I had been planning to write about football star Mo Salah’s boots going on display in the Egyptian section of the British Museum, a genius low-cost stunt, but time changes everything. One moment Mo was carrying the hopes of Liverpool and the entire nation of Egypt on his shoulders, the next he can’t even open a tin of beans because of his shoulder.
And then something else, much more left-field and fascinating, grabbed the attention.
It concerned the murky world of Vladimir Putin, his FSB secret service and the tendency for Russian journalists who expose state corruption to meet grisly ends. It’s a serious issue: since Putin came to power 19 journalists have died in mysterious circumstances and the latest with good cause to fear for his life was prominent critic Arkady Babchenko.
The Big Idea

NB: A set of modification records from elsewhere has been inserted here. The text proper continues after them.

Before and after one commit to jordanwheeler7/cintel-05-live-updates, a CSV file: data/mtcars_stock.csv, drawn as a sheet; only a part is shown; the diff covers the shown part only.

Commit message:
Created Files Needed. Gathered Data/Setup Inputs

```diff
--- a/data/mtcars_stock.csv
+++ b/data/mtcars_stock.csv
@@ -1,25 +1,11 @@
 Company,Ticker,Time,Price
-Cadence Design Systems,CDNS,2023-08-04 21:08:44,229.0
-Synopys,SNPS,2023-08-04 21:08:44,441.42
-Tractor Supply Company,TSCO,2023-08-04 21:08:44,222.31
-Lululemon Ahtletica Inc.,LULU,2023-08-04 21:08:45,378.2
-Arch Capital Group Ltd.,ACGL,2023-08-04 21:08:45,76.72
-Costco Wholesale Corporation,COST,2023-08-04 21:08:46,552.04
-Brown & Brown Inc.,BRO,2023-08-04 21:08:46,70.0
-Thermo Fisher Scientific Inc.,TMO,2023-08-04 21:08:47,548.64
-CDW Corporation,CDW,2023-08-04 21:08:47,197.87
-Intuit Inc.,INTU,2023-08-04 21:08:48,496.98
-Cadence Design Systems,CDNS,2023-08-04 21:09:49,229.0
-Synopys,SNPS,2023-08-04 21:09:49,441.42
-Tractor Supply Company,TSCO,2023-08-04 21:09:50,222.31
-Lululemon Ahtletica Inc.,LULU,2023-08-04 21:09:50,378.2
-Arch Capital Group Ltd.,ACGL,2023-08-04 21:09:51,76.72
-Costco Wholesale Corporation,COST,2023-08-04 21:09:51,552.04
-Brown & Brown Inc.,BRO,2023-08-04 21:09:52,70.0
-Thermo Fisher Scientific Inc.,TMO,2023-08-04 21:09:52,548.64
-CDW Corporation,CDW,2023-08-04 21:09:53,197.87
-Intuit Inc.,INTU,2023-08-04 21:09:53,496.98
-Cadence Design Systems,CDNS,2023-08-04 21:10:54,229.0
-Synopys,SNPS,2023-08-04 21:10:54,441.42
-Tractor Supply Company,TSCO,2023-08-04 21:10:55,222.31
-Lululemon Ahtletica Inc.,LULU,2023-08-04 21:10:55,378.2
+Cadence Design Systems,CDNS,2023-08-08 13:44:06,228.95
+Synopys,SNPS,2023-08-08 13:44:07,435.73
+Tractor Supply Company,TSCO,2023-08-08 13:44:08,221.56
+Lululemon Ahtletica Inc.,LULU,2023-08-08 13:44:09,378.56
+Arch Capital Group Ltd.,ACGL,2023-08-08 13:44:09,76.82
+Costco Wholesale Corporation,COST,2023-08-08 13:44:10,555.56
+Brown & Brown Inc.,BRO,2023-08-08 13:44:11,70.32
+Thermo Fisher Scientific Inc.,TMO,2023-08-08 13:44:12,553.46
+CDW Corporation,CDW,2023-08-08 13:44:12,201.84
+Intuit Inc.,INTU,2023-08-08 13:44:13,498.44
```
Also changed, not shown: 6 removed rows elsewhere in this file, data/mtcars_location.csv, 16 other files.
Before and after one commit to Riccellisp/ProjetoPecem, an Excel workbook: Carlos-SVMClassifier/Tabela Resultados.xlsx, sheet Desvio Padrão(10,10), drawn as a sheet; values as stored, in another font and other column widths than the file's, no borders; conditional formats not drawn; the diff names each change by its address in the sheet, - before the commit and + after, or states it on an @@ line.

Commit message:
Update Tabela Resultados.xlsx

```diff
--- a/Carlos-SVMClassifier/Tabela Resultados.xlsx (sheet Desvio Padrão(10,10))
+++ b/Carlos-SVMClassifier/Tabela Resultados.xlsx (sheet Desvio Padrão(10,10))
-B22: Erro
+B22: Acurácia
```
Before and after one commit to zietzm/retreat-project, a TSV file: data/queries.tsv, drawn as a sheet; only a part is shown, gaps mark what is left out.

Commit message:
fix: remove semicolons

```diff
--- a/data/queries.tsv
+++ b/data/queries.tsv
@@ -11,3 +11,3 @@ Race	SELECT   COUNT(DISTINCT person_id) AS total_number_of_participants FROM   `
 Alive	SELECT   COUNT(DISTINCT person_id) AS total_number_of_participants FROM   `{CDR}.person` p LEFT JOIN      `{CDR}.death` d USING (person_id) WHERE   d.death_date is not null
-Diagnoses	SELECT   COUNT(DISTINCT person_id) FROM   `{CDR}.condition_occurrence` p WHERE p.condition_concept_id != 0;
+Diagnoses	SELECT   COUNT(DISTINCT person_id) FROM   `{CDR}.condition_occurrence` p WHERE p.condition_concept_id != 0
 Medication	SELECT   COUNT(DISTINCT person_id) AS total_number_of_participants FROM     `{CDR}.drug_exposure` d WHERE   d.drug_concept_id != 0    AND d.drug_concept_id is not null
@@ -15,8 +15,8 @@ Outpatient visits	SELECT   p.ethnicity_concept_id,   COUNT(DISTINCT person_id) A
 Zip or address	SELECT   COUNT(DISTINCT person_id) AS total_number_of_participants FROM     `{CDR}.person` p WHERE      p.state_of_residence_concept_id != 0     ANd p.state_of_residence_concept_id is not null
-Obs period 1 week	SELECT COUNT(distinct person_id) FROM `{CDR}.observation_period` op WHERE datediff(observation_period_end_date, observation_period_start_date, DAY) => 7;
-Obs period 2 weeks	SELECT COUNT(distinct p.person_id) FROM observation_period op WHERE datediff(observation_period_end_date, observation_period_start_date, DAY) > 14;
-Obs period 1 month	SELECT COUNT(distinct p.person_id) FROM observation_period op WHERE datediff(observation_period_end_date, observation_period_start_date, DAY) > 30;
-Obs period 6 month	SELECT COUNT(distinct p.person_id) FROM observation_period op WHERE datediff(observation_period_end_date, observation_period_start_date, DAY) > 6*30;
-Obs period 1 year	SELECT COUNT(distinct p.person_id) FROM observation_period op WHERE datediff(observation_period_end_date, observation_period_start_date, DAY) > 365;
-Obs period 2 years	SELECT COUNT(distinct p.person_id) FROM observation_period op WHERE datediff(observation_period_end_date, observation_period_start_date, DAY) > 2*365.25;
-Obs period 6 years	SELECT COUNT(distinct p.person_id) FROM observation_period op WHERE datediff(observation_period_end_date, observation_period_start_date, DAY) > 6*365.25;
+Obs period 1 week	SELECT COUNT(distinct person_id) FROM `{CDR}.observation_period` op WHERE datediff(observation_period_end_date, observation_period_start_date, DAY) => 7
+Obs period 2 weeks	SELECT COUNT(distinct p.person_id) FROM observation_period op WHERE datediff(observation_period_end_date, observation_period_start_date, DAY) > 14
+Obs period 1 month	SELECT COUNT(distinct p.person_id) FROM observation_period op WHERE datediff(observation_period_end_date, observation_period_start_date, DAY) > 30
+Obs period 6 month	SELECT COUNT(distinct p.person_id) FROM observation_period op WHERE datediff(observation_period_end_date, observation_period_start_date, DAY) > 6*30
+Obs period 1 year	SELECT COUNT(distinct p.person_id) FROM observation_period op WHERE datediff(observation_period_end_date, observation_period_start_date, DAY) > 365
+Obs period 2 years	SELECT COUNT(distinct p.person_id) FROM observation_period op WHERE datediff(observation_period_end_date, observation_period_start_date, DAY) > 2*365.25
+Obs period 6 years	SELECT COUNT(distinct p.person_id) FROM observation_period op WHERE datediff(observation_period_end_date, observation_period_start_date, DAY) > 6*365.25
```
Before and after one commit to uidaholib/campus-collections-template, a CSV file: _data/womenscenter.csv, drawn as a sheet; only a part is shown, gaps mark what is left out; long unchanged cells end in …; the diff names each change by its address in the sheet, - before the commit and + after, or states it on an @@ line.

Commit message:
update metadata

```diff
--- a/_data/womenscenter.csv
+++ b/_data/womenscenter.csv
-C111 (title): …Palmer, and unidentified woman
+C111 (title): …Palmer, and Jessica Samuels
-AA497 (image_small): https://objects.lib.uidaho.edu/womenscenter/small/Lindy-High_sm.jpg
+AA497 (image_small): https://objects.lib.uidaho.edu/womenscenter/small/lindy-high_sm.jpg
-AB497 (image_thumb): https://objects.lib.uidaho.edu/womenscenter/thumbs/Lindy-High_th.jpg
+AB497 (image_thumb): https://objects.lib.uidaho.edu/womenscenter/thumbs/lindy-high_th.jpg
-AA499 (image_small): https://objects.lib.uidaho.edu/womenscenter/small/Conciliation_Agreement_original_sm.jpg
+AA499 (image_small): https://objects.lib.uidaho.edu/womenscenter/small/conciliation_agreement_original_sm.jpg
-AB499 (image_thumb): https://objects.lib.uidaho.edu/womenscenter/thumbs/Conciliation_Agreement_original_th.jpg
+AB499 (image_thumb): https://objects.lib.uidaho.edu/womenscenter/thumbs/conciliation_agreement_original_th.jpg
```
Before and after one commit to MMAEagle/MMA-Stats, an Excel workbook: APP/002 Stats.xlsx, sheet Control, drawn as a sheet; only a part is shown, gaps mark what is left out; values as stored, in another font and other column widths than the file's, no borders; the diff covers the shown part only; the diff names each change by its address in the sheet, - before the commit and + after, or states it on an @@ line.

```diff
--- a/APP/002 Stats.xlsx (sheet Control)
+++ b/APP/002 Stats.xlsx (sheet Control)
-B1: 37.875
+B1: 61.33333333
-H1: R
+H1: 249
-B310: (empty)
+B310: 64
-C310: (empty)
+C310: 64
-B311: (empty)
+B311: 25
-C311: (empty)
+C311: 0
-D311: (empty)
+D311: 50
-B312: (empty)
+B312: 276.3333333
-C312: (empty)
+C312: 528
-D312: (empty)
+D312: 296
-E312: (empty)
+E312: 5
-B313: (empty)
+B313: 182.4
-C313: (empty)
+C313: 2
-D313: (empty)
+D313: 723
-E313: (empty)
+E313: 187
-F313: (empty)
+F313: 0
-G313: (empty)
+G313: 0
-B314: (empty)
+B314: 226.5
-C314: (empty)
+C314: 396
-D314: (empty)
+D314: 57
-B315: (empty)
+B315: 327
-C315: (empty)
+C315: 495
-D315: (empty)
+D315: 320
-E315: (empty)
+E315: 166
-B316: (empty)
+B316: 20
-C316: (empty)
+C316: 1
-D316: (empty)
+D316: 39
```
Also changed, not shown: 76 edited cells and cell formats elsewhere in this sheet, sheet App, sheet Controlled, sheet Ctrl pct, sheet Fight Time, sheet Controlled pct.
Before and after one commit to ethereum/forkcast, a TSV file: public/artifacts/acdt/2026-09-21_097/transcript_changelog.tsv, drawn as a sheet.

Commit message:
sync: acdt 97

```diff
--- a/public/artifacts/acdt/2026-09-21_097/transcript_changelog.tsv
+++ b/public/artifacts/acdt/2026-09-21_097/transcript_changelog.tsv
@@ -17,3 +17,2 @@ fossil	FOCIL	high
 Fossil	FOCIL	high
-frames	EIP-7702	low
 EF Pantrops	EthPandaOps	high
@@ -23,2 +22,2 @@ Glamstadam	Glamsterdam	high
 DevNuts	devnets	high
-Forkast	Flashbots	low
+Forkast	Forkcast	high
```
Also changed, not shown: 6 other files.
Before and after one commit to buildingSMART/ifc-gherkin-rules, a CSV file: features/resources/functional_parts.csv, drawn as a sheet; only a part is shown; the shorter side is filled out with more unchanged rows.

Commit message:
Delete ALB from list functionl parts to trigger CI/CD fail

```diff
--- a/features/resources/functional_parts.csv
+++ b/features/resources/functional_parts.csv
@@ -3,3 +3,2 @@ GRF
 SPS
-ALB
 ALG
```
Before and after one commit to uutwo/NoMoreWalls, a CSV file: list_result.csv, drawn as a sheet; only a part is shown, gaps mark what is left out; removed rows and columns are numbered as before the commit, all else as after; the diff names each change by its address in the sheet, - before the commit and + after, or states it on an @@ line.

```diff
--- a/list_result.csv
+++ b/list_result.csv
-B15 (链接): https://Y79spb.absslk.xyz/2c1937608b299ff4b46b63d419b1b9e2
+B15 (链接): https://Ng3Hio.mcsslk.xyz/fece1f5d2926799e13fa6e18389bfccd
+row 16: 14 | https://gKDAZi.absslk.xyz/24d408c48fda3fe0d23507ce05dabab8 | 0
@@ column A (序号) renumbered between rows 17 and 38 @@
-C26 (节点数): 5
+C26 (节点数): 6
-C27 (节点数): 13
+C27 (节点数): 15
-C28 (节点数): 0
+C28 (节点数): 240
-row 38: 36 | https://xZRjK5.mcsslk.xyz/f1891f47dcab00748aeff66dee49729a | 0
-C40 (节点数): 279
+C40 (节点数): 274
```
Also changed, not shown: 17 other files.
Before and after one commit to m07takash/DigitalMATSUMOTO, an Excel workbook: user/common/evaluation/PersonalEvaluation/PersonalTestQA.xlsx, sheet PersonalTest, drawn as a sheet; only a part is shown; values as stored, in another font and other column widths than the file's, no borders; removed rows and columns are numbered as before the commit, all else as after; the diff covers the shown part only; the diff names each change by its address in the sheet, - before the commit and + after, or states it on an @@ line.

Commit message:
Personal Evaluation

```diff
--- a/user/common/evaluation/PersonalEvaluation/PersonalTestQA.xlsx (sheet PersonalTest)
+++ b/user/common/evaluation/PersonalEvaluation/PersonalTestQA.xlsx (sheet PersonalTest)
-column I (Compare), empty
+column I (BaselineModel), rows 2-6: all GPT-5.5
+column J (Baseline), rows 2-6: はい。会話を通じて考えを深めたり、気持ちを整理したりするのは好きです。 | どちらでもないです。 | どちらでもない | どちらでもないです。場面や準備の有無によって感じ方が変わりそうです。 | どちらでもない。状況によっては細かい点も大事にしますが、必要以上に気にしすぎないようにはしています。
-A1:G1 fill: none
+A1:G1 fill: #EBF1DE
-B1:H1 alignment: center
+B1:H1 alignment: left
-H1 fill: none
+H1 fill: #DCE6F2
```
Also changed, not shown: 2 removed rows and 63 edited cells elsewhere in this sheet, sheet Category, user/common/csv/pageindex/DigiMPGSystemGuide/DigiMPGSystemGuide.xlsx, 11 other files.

Harbouring the very strong belief that a Russian state assassination attempt was imminent, Akady and the Ukrainian Security Service hatched a unique plan. What if we stage the murder of Arkady, announce to the world’s media that he has been murdered, make the FSB believe the job had been carried out and turn it into a global news event that would highlight the constant state of fear that Arkady and others constantly live under?
What They Did
The hoax was planned over two months and culminated when Arkady’s wife found his limp, bloodied and lifeless body outside their apartment. He played dead as he was carried into the ambulance and all the way to the morgue. Arkady had in fact been given acting lessons on how to fall as if shot, his T-shirt had bullet holes and was then soaked in fresh pig’s blood.
For complete authenticity, even Mrs Babchenko was not informed that it was a fake hit. (Just imagine the explaining he had to do when he got home.)
Twenty-fours later, after it had become the lead story around the world, after political condemnation and Kremlin denials, Ukrainian police held a news conference to update media on the investigation. Lo and behold, to stunned gasps of the assembled throng, Arkady appeared alive and well to explain the true purpose of why they were there.
This was what we in the world of disruptive consumer PR call the classic tease and reveal. One can imagine the Ukrainian security service writing the award entry for a Cannes Lion: Headline news, 24/7 coverage, trending on Twitter, obituaries written, vigils held, Russia on the back foot in denial and Mrs Babchenko in an absolute state. Even Boris Johnson was fooled (ok, bad example).
Of course, the consequences of the stunt hadn’t been thoroughly
thought through. We live in an age of Trump, fake news and conspiracy
obsessed nut-jobs who attribute everything from air disasters, school
shootings and even ISIS terrorist attacks to Western governments and the
‘deep state’. Indeed, when double agent Sergei Skripal was poisoned in
Cheltenham, the Kremlin threw a smoke bomb counter claim that it had all
been staged by the British MI6.
Possibly a cultural reference that is lost on younger readers, but
one is reminded of Baldrick in the TV comedy Blackadder and his cunning
plans. ‘If the Kremlin is constantly saying that unexplained murders of
its critics are a conspiracy to discredit them, why don’t we stage an
unexplained murder as a conspiracy to discredit them?’
The reaction from politicians and media (including friends of Babchenko who had already purchased a black tie) was to be relieved and seriously pissed off. The International Federation of Journalists criticised the ‘intolerable’ stunt for ‘damaging the credibility of reported information’.
This is an idea on a post-it note that should never have made it out of the brainstorm session.